By Joe Davidson
Wednesday, March 24, 2010; B03
Shortly after President Obama signed a ground-breaking law that promises major changes to the nation's health insurance system, he said -- as he has many times before -- that those who want to keep the insurance they have may do so.
"So what works in our system won't change," he told a victory celebration at the Interior Department on Tuesday. "And a lot of people are happy with the health care that they've got, and that won't change because of this legislation."
Not so fast, Mr. President.
When members of Congress approved the legislation, they excluded two groups of federal employees -- themselves and their staffs.
Like other federal workers, the elected officials on Capitol Hill and their staffers now have insurance through the Federal Employees Health Benefits Program. But even if they are happy now, this new law will make them change.
The law, wordy as all are, says "the only health plans that the Federal Government may make available to Members of Congress and congressional staff with respect to their service as a Member of Congress or congressional staff shall be health plans" that are offered by the health insurance exchanges, or markets, created by the law or other plans that the law establishes.
It defines congressional staff as "all full-time and part-time employees employed by the official office of a Member of Congress, whether in Washington, DC or outside of Washington, DC."
That means many Hill employees, such as those with the Congressional Budget Office, the Library of Congress, the Capitol Police, the maintenance departments and others, can keep their insurance through FEHBP. Rep. Gerald E. Connolly (D-Va.) said "official office" of a member also does not include committees that have their own staffs.
Lots of issues about this provision were not immediately clear, including when it will be implemented. An official with the Senate office that deals with pay and benefits for staffers said the office is "anxiously awaiting" guidance from the Office of Personnel Management. "We have not received that yet."
Uncle Sam now pays about 70 percent of the premium for federal workers. Will they get that same subsidy through an exchange?
Currently, federal employees with at least five years of service can take their FEHBP insurance plan, along with the subsidy Sam provides, into retirement. Will they be able to do that with an exchange plan? And what happens to the workers who now are nearing retirement?
"I think there is some ambiguity as to what happens upon retirement, and they may or may not retain rights at that time," said Walton Francis, a health economist who is the primary author of Checkbook's "Guide to Health Plans for Federal Employees." "As worded, however, I think the answer is 'no.' "

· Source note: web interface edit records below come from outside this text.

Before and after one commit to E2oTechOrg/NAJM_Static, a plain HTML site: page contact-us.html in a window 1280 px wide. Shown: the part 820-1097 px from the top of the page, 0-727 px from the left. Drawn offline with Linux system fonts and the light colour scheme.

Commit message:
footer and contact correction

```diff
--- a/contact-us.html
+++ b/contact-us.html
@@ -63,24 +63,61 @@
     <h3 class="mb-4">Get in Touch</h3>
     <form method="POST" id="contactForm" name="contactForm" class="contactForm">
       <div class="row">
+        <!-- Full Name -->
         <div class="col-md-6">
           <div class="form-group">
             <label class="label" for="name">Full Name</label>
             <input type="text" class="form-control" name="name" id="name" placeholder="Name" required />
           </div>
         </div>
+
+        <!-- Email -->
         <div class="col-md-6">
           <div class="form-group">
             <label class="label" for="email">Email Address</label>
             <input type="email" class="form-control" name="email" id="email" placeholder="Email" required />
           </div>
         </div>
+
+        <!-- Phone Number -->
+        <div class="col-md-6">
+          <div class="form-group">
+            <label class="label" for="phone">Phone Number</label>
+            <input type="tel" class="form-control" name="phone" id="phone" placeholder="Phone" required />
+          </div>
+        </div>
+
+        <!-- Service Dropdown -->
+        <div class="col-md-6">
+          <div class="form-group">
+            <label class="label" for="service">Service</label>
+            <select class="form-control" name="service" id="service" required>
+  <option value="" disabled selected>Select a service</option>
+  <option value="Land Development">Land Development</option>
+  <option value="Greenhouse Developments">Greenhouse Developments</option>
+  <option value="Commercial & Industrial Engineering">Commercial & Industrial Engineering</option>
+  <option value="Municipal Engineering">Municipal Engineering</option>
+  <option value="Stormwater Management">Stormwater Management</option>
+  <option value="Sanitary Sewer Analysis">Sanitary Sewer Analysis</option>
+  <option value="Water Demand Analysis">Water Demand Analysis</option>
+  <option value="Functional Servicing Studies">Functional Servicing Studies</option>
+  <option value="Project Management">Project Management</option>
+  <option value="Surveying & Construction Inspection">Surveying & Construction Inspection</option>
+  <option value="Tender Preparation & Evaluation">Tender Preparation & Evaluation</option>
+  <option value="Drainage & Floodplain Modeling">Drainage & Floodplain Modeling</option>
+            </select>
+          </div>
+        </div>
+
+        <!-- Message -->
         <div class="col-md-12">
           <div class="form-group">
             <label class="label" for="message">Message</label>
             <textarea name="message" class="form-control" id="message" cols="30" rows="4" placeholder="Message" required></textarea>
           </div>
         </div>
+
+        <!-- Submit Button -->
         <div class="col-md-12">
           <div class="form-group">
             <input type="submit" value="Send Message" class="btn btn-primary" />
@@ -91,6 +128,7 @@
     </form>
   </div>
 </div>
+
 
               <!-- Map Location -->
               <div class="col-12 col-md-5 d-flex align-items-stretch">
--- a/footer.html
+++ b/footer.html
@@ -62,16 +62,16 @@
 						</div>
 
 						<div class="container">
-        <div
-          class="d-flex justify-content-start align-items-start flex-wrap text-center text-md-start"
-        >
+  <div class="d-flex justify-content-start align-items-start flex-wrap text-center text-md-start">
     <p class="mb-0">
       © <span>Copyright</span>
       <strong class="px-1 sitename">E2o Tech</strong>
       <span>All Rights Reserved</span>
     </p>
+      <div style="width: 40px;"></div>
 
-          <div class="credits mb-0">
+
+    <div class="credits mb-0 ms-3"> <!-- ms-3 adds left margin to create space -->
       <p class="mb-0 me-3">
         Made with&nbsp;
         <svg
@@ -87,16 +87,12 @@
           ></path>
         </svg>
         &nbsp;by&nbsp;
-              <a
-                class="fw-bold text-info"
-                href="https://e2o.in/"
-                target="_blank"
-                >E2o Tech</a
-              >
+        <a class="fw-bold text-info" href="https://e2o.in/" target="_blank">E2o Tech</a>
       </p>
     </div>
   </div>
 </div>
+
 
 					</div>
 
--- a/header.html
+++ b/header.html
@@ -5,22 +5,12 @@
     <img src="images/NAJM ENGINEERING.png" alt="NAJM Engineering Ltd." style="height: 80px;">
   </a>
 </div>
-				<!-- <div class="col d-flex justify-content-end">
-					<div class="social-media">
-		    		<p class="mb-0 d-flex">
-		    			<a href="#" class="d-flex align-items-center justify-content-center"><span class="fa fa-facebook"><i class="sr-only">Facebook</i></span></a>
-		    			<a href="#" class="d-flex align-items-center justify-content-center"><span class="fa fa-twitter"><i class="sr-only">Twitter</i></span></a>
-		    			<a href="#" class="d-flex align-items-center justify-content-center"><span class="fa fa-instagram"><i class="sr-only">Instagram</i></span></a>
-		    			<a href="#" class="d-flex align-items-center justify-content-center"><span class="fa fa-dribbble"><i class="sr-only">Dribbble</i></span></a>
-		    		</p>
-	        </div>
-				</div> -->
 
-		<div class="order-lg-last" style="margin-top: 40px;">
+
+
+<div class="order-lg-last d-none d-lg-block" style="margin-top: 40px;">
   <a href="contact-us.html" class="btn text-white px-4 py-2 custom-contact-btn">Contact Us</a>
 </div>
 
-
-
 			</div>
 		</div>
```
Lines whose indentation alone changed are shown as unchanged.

When members and staffers get their insurance through an exchange, they'll want to know about the risk pool. Generally, the sicker the people in a pool, the higher the insurance premiums. But Francis thinks there's no need for the politicians and congressional staffers to worry. FEHBP now includes lots of old people, who often are more prone to illness.
"My prediction is it won't be worse than the FEHBP risk pool," he said.
If members of Congress are willing to kick themselves and their staffers out of FEHBP, might they do the same to other federal employees?
Francis doesn't think moving the elected officials and their staffs from FEHBP will reduce congressional support for the program. "It will still be the case that members will respond to constituent needs, and federal employees and retirees and their dependents include 8 million constituents," he said.
OPM, the White House and the Congressional Legislative Staff Association did not respond to requests for information about the law.
It upset Mark Stone, a former Senate staffer, enough that he complained for his former colleagues.
"If Members want to subject themselves to this requirement, that's fine," he said in an e-mail to The Washington Post. "However, it seems unfair that Congress singled one group of Federal employees -- their own staff -- and require them to forfeit the coverage they currently enjoy.
"As you know, Hill staffers face grueling hours, complex issues and lower-than-average wages. Most are very young; many also have children. They have come to rely on FEHBP for their health insurance coverage. Coverage through the exchanges will likely be more costly than FEHBP. As a former Hill staffer, I am writing on their behalf.
"President Obama has said that if you like your current coverage, you can keep it. That is not the case for Hill staffers."
Staff researcher Eric Yoder contributed to this report.